» EXERCISE REQUIREMENTS
Filter the data for "useEffect" and copy matching lines.

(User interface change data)
*** Block opens ***

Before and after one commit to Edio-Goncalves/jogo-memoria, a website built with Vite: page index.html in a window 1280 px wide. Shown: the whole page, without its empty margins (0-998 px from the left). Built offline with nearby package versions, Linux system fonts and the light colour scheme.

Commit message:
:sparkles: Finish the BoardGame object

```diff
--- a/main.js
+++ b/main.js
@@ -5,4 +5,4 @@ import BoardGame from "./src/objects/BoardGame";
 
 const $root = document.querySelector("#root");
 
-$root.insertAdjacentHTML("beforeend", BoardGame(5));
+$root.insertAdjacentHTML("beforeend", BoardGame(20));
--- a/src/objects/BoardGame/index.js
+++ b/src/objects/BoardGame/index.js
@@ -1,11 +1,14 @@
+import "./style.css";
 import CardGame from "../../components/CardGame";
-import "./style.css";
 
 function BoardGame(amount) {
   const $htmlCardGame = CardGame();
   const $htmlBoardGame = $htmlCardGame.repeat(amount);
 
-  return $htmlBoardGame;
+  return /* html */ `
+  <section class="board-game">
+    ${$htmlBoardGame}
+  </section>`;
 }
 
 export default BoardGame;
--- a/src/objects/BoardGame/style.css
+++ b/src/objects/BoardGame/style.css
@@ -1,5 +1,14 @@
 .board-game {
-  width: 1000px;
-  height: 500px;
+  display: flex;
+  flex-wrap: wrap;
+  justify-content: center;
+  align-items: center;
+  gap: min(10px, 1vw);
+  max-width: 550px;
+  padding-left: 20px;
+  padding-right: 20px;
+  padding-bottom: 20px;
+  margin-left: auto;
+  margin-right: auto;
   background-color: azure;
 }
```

*** Block closes ***
*** Block opens ***

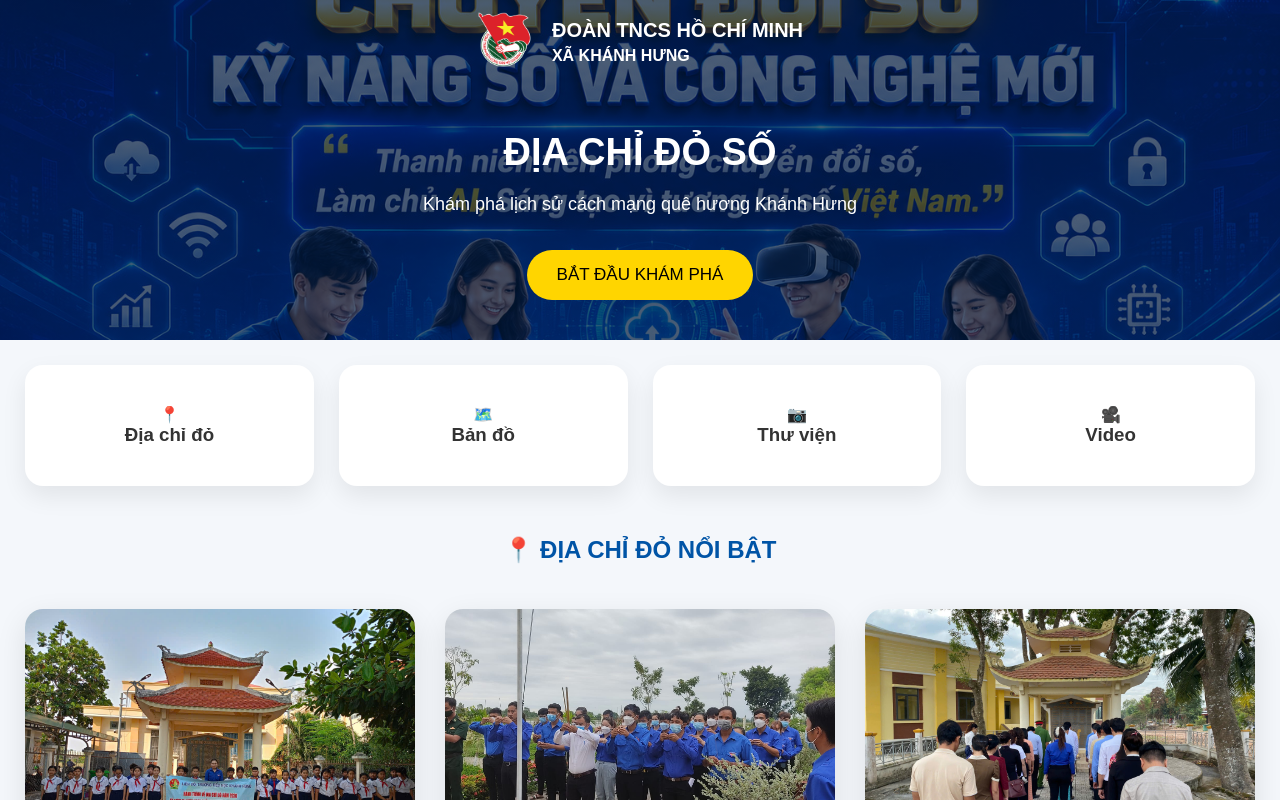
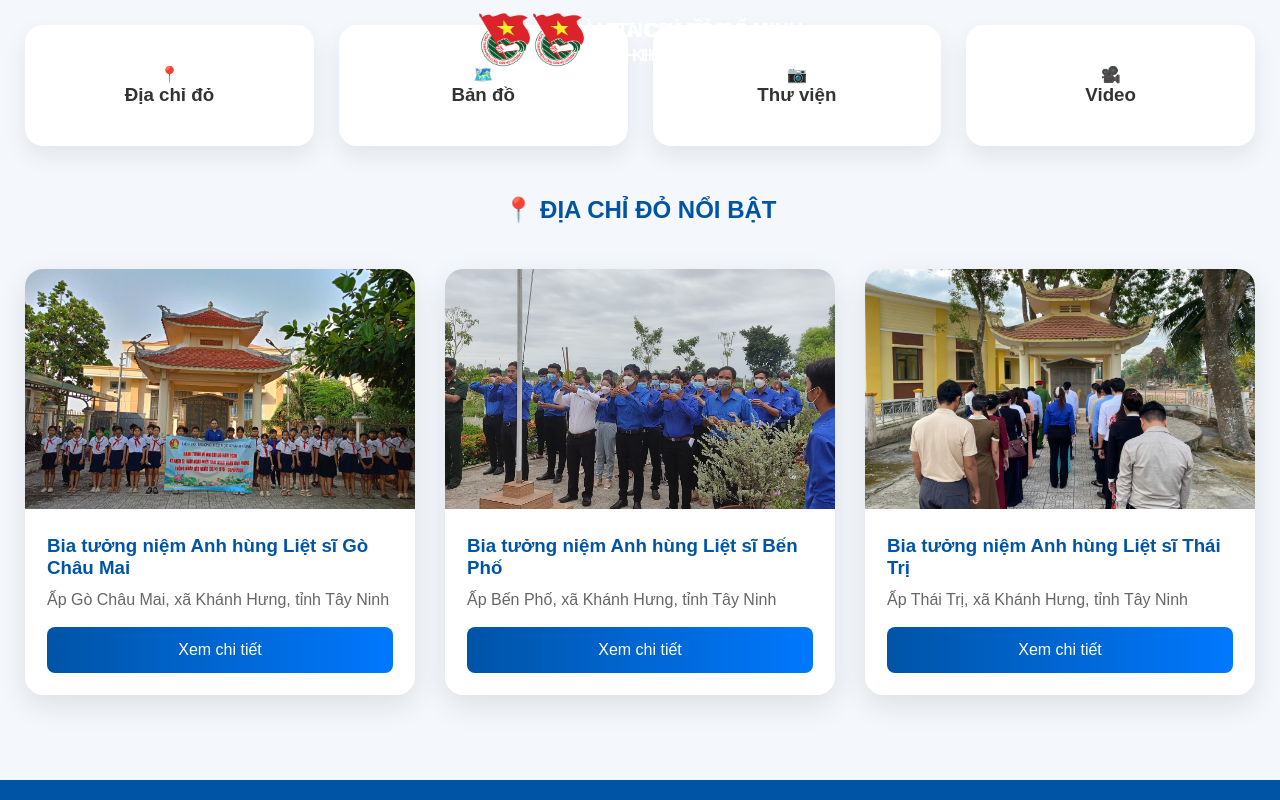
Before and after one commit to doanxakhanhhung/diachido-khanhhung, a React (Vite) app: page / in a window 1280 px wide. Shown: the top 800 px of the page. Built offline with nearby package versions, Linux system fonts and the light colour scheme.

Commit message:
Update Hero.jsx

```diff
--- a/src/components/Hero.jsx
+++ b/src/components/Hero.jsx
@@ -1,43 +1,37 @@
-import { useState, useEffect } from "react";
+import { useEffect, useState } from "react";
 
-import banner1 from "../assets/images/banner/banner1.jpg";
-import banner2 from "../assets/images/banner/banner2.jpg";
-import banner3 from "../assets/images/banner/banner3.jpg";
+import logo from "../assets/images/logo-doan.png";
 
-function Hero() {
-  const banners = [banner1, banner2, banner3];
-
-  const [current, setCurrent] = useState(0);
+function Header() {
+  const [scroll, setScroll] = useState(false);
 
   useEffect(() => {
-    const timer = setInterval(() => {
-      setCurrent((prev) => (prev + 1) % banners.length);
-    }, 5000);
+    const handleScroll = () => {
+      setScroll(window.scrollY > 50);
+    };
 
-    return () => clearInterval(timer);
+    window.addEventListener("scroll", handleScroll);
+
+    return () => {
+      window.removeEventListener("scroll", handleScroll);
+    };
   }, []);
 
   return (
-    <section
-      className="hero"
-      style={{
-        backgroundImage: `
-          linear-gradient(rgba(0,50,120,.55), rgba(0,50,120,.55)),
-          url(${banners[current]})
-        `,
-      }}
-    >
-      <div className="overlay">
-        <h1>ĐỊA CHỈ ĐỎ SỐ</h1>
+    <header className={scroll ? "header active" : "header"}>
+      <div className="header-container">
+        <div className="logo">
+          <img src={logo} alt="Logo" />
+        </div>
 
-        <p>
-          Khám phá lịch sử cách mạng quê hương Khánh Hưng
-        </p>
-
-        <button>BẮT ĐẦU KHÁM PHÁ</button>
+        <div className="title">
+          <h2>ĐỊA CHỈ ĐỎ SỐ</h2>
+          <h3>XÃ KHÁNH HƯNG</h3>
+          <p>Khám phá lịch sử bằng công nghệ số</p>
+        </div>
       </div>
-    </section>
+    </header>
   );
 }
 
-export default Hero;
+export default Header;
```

*** Block closes ***

» SOLUTION TO THIS TASK
-import { useState, useEffect } from "react";
+import { useEffect, useState } from "react";
   useEffect(() => {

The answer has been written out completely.